- While still wearing protective gloves, wash your shoes or boots off.
- Thoroughly wash all garden tools, including the handles.
- Pull on a pair of clean, disposable gloves and remove shoes and clothing. Immediately put them in the washer. Dispose of the gloves, then wash shoes and clothes in hot water with detergent. Do not add any other items.
- Take a warm-water shower. Don't take a bath since the urushiol can cling to bathtubs.
Why Digging Up Poison Ivy Doesn't Usually Work:
This method only works if the entire plant, including the root, is completely dug out. Unfortunately, poison ivy has a notoriously expansive root system—and leaving behind even the smallest portion of a root can lead to regrowth.
- Know what poison ivy looks like so you can avoid direct contact with it.
- If you see a poison ivy plant or notice new growth, follow the steps above and treat it with Ortho® GroundClear® Poison Ivy & Tough Brush Killer.
- If a person or pet comes into contact with poison ivy, rinse the affected area with cold water as soon as possible. Follow up with a thorough washing for yourself using soap and water.
- Wash off anything and everything that comes in contact with poison ivy, including shoes, clothes, and tools.
Tackling a dreaded weed like poison ivy doesn't have to be tough, tricky, or time-intensive.

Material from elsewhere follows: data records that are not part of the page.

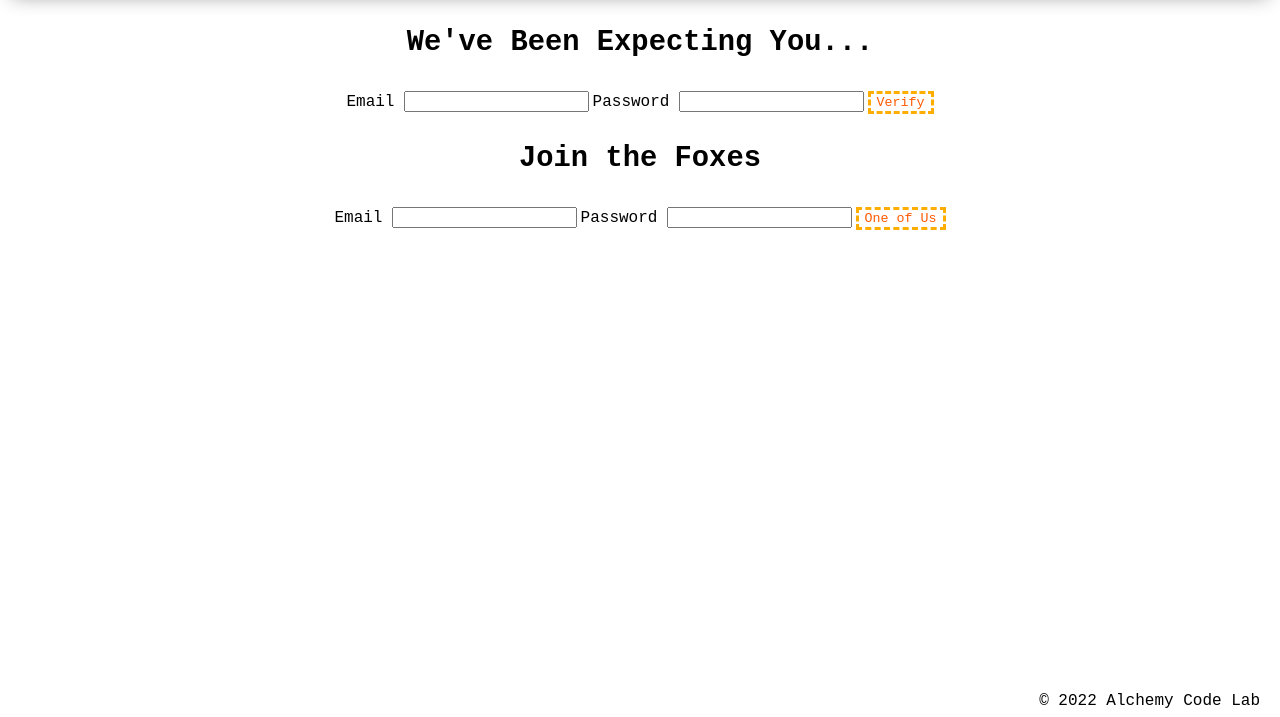
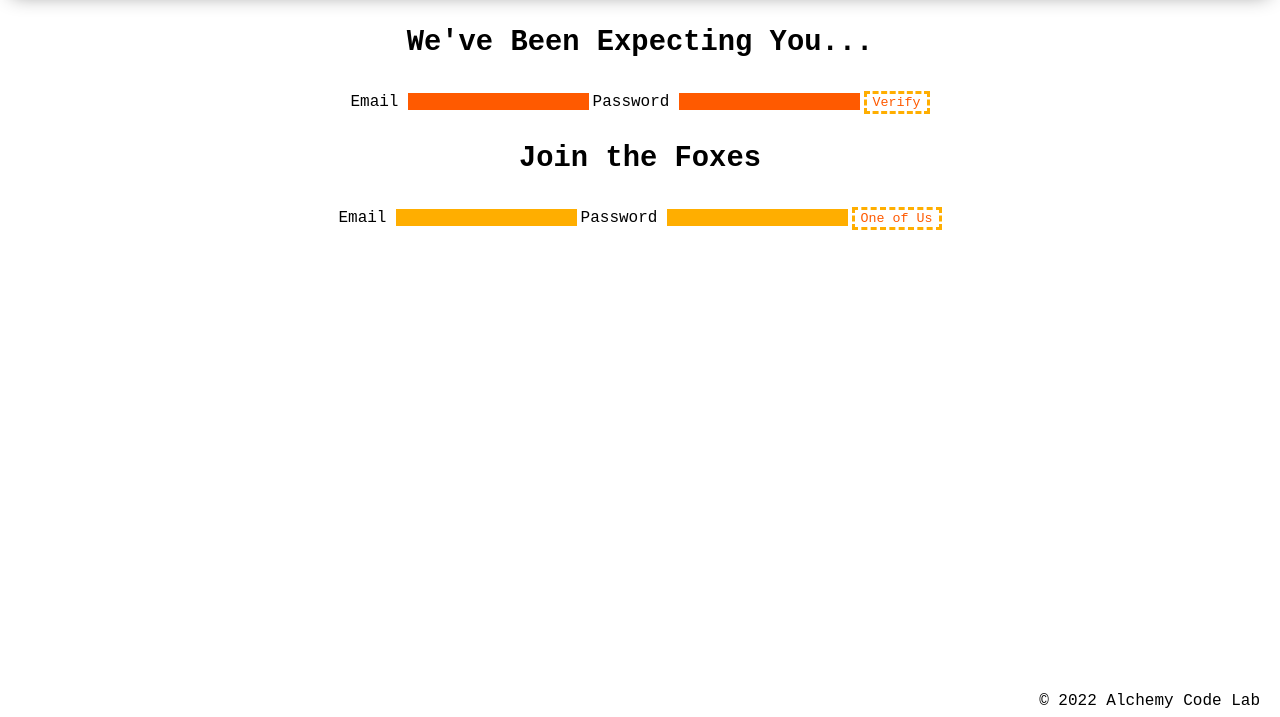
Before and after one commit to amayamaya/why-i-autha-half-baked, a plain HTML site: page index.html in a window 1280 px wide. Shown: the part 83-800 px from the top of the page. Drawn offline with nearby package versions, Linux system fonts and the light colour scheme.

Commit message:
final styling

```diff
--- a/styles/style.css
+++ b/styles/style.css
@@ -1,4 +1,3 @@
-
 body {
     /* feel free to update these css variables for a quick theme */
 
@@ -23,7 +22,7 @@ body {
     --color5: hsla(224, 40%, 79%, 1); */
 
     --header-height: 80px;
-    --shadow: 0px 10px 20px -12px rgba(0,0,0,0.45);
+    --shadow: 0px 10px 20px -12px rgba(0, 0, 0, 0.45);
     --gutter: 30px;
     --footer-height: 25px;
 
@@ -55,18 +54,16 @@ section {
 
 header {
     display: flex;
-    justify-content:center;
+    justify-content: center;
     background-color: var(--color1);
     height: var(--header-height);
     box-shadow: var(--shadow);
 }
 
-
 h1 {
     font-size: 1.8rem;
     font-weight: bold;
     font-family: 'VT323', monospace;
-
 }
 
 h3 {
@@ -110,15 +107,42 @@ footer {
     font-family: 'VT323', monospace;
 }
 
-/* input[type='text'] {
+#sign-in-email:hover {
     background-color: var(--color4);
-    color: var(--color2);
-    border: solid 2px var(--color5);
-    border-radius: 4px;
+    border: none;
 }
 
-#sign-up-email input[type='text']:focus {
-    background-color: var(--color5);
-    color: var(--color2);
-    border-color: var(--color4);
-} */
+#sign-in-password:hover {
+    background-color: var(--color4);
+    border: none;
+}
+
+#sign-up-email:hover {
+    background-color: var(--color3);
+    border: none;
+}
+
+#sign-up-password:hover {
+    background-color: var(--color3);
+    border: none;
+}
+
+#sign-in-email {
+    background-color: var(--color3);
+    border: none;
+}
+
+#sign-in-password {
+    background-color: var(--color3);
+    border: none;
+}
+
+#sign-up-email {
+    background-color: var(--color4);
+    border: none;
+}
+
+#sign-up-password {
+    background-color: var(--color4);
+    border: none;
+}
```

These tips are designed to make it easy for you to know exactly what to look for—and what to do—to safely kill poison ivy.